*** INPUT DATA ***
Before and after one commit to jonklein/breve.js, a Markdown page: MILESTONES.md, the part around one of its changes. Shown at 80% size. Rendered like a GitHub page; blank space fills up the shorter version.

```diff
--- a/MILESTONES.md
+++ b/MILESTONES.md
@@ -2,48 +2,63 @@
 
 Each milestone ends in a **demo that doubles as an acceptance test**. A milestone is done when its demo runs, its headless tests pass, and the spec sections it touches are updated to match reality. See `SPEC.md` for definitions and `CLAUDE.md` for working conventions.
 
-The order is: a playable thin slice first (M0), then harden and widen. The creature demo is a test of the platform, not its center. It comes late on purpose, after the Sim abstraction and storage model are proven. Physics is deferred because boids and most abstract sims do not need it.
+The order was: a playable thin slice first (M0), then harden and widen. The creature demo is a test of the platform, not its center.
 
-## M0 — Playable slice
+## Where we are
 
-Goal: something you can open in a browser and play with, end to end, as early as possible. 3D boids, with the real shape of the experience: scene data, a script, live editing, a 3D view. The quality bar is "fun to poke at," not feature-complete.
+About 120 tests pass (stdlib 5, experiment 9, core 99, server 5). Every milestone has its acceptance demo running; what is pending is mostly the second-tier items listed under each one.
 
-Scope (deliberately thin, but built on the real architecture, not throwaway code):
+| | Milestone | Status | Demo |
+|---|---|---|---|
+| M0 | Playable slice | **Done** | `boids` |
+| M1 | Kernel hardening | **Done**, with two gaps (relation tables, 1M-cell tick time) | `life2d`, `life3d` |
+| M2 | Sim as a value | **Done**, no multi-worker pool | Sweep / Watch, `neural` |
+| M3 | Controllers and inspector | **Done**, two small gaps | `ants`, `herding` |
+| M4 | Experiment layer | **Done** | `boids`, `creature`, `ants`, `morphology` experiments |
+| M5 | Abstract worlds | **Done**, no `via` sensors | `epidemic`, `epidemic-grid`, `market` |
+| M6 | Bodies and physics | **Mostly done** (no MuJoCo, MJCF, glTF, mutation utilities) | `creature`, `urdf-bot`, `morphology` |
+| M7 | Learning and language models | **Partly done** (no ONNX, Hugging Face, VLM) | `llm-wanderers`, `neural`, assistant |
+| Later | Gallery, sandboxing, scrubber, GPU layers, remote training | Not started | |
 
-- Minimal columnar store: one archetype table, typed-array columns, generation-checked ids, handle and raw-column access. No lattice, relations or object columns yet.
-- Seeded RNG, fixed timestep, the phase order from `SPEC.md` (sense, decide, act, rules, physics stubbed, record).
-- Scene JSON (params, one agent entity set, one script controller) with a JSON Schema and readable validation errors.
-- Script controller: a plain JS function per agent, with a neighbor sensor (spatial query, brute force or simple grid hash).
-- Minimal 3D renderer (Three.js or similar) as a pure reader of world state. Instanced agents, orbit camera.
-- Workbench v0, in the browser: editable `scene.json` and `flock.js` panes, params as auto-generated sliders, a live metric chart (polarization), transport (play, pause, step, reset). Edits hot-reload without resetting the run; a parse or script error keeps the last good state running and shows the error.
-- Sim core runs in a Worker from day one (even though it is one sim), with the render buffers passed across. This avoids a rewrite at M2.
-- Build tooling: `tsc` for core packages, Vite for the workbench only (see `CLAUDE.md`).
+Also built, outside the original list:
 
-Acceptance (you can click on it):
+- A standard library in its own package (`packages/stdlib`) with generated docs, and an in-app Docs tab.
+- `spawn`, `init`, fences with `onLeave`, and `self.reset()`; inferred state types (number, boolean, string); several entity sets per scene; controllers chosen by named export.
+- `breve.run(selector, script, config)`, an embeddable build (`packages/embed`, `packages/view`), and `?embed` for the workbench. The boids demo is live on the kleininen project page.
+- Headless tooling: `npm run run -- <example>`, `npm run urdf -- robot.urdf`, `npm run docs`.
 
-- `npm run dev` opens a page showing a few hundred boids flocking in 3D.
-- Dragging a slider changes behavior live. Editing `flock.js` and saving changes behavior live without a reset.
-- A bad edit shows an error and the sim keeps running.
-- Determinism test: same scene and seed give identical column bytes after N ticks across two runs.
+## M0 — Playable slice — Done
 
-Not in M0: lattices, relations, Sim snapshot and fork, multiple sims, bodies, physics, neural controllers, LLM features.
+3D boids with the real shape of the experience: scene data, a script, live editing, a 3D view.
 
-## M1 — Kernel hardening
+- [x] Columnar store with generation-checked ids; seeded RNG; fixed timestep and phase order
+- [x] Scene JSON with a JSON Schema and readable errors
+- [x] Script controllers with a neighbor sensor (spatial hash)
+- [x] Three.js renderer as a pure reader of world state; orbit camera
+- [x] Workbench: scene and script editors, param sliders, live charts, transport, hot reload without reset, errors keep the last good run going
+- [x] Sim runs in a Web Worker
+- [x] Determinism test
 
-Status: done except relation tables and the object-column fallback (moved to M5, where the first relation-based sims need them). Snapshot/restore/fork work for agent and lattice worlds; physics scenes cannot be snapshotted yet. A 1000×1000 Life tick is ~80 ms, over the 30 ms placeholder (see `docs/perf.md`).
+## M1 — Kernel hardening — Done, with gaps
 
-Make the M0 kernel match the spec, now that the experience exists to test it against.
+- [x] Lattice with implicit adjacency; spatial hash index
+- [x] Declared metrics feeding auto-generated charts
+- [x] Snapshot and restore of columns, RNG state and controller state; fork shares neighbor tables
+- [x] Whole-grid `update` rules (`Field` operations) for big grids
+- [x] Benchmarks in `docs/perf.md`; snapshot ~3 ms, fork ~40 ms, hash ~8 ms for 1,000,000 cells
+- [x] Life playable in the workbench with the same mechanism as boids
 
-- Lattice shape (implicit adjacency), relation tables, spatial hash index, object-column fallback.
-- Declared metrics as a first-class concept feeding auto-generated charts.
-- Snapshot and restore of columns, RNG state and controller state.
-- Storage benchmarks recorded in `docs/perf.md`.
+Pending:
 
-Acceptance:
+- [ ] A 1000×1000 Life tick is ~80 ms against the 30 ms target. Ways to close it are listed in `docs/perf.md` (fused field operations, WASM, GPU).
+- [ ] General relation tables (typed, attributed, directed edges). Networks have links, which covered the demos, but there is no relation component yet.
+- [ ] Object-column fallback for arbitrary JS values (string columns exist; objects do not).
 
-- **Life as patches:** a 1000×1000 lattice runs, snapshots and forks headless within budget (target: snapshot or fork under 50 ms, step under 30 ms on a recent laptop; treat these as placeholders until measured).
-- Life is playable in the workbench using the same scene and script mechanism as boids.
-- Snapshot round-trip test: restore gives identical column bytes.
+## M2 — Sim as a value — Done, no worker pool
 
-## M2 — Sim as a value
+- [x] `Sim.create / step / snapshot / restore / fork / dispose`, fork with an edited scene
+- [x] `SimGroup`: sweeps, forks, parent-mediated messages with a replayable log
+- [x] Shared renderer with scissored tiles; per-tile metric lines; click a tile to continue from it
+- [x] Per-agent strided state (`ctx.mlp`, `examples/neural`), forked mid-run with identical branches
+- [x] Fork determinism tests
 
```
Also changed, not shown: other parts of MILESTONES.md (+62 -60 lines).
***
- [TASK BRIEF] Each line above should be reproduced exactly, with nothing omitted.

- [RESPONSE AREA]
Before and after one commit to jonklein/breve.js, a Markdown page: MILESTONES.md, the part around one of its changes. Shown at 80% size. Rendered like a GitHub page; blank space fills up the shorter version.

```diff
--- a/MILESTONES.md
+++ b/MILESTONES.md
@@ -2,48 +2,63 @@
 
 Each milestone ends in a **demo that doubles as an acceptance test**. A milestone is done when its demo runs, its headless tests pass, and the spec sections it touches are updated to match reality. See `SPEC.md` for definitions and `CLAUDE.md` for working conventions.
 
-The order is: a playable thin slice first (M0), then harden and widen. The creature demo is a test of the platform, not its center. It comes late on purpose, after the Sim abstraction and storage model are proven. Physics is deferred because boids and most abstract sims do not need it.
+The order was: a playable thin slice first (M0), then harden and widen. The creature demo is a test of the platform, not its center.
 
-## M0 — Playable slice
+## Where we are
 
-Goal: something you can open in a browser and play with, end to end, as early as possible. 3D boids, with the real shape of the experience: scene data, a script, live editing, a 3D view. The quality bar is "fun to poke at," not feature-complete.
+About 120 tests pass (stdlib 5, experiment 9, core 99, server 5). Every milestone has its acceptance demo running; what is pending is mostly the second-tier items listed under each one.
 
-Scope (deliberately thin, but built on the real architecture, not throwaway code):
+| | Milestone | Status | Demo |
+|---|---|---|---|
+| M0 | Playable slice | **Done** | `boids` |
+| M1 | Kernel hardening | **Done**, with two gaps (relation tables, 1M-cell tick time) | `life2d`, `life3d` |
+| M2 | Sim as a value | **Done**, no multi-worker pool | Sweep / Watch, `neural` |
+| M3 | Controllers and inspector | **Done**, two small gaps | `ants`, `herding` |
+| M4 | Experiment layer | **Done** | `boids`, `creature`, `ants`, `morphology` experiments |
+| M5 | Abstract worlds | **Done**, no `via` sensors | `epidemic`, `epidemic-grid`, `market` |
+| M6 | Bodies and physics | **Mostly done** (no MuJoCo, MJCF, glTF, mutation utilities) | `creature`, `urdf-bot`, `morphology` |
+| M7 | Learning and language models | **Partly done** (no ONNX, Hugging Face, VLM) | `llm-wanderers`, `neural`, assistant |
+| Later | Gallery, sandboxing, scrubber, GPU layers, remote training | Not started | |
 
-- Minimal columnar store: one archetype table, typed-array columns, generation-checked ids, handle and raw-column access. No lattice, relations or object columns yet.
-- Seeded RNG, fixed timestep, the phase order from `SPEC.md` (sense, decide, act, rules, physics stubbed, record).
-- Scene JSON (params, one agent entity set, one script controller) with a JSON Schema and readable validation errors.
-- Script controller: a plain JS function per agent, with a neighbor sensor (spatial query, brute force or simple grid hash).
-- Minimal 3D renderer (Three.js or similar) as a pure reader of world state. Instanced agents, orbit camera.
-- Workbench v0, in the browser: editable `scene.json` and `flock.js` panes, params as auto-generated sliders, a live metric chart (polarization), transport (play, pause, step, reset). Edits hot-reload without resetting the run; a parse or script error keeps the last good state running and shows the error.
-- Sim core runs in a Worker from day one (even though it is one sim), with the render buffers passed across. This avoids a rewrite at M2.
-- Build tooling: `tsc` for core packages, Vite for the workbench only (see `CLAUDE.md`).
+Also built, outside the original list:
 
-Acceptance (you can click on it):
+- A standard library in its own package (`packages/stdlib`) with generated docs, and an in-app Docs tab.
+- `spawn`, `init`, fences with `onLeave`, and `self.reset()`; inferred state types (number, boolean, string); several entity sets per scene; controllers chosen by named export.
+- `breve.run(selector, script, config)`, an embeddable build (`packages/embed`, `packages/view`), and `?embed` for the workbench. The boids demo is live on the kleininen project page.
+- Headless tooling: `npm run run -- <example>`, `npm run urdf -- robot.urdf`, `npm run docs`.
 
-- `npm run dev` opens a page showing a few hundred boids flocking in 3D.
-- Dragging a slider changes behavior live. Editing `flock.js` and saving changes behavior live without a reset.
-- A bad edit shows an error and the sim keeps running.
-- Determinism test: same scene and seed give identical column bytes after N ticks across two runs.
+## M0 — Playable slice — Done
 
-Not in M0: lattices, relations, Sim snapshot and fork, multiple sims, bodies, physics, neural controllers, LLM features.
+3D boids with the real shape of the experience: scene data, a script, live editing, a 3D view.
 
-## M1 — Kernel hardening
+- [x] Columnar store with generation-checked ids; seeded RNG; fixed timestep and phase order
+- [x] Scene JSON with a JSON Schema and readable errors
+- [x] Script controllers with a neighbor sensor (spatial hash)
+- [x] Three.js renderer as a pure reader of world state; orbit camera
+- [x] Workbench: scene and script editors, param sliders, live charts, transport, hot reload without reset, errors keep the last good run going
+- [x] Sim runs in a Web Worker
+- [x] Determinism test
 
-Status: done except relation tables and the object-column fallback (moved to M5, where the first relation-based sims need them). Snapshot/restore/fork work for agent and lattice worlds; physics scenes cannot be snapshotted yet. A 1000×1000 Life tick is ~80 ms, over the 30 ms placeholder (see `docs/perf.md`).
+## M1 — Kernel hardening — Done, with gaps
 
-Make the M0 kernel match the spec, now that the experience exists to test it against.
+- [x] Lattice with implicit adjacency; spatial hash index
+- [x] Declared metrics feeding auto-generated charts
+- [x] Snapshot and restore of columns, RNG state and controller state; fork shares neighbor tables
+- [x] Whole-grid `update` rules (`Field` operations) for big grids
+- [x] Benchmarks in `docs/perf.md`; snapshot ~3 ms, fork ~40 ms, hash ~8 ms for 1,000,000 cells
+- [x] Life playable in the workbench with the same mechanism as boids
 
-- Lattice shape (implicit adjacency), relation tables, spatial hash index, object-column fallback.
-- Declared metrics as a first-class concept feeding auto-generated charts.
-- Snapshot and restore of columns, RNG state and controller state.
-- Storage benchmarks recorded in `docs/perf.md`.
+Pending:
 
-Acceptance:
+- [ ] A 1000×1000 Life tick is ~80 ms against the 30 ms target. Ways to close it are listed in `docs/perf.md` (fused field operations, WASM, GPU).
+- [ ] General relation tables (typed, attributed, directed edges). Networks have links, which covered the demos, but there is no relation component yet.
+- [ ] Object-column fallback for arbitrary JS values (string columns exist; objects do not).
 
-- **Life as patches:** a 1000×1000 lattice runs, snapshots and forks headless within budget (target: snapshot or fork under 50 ms, step under 30 ms on a recent laptop; treat these as placeholders until measured).
-- Life is playable in the workbench using the same scene and script mechanism as boids.
-- Snapshot round-trip test: restore gives identical column bytes.
+## M2 — Sim as a value — Done, no worker pool
 
-## M2 — Sim as a value
+- [x] `Sim.create / step / snapshot / restore / fork / dispose`, fork with an edited scene
+- [x] `SimGroup`: sweeps, forks, parent-mediated messages with a replayable log
+- [x] Shared renderer with scissored tiles; per-tile metric lines; click a tile to continue from it
+- [x] Per-agent strided state (`ctx.mlp`, `examples/neural`), forked mid-run with identical branches
+- [x] Fork determinism tests
 
```
Also changed, not shown: other parts of MILESTONES.md (+62 -60 lines).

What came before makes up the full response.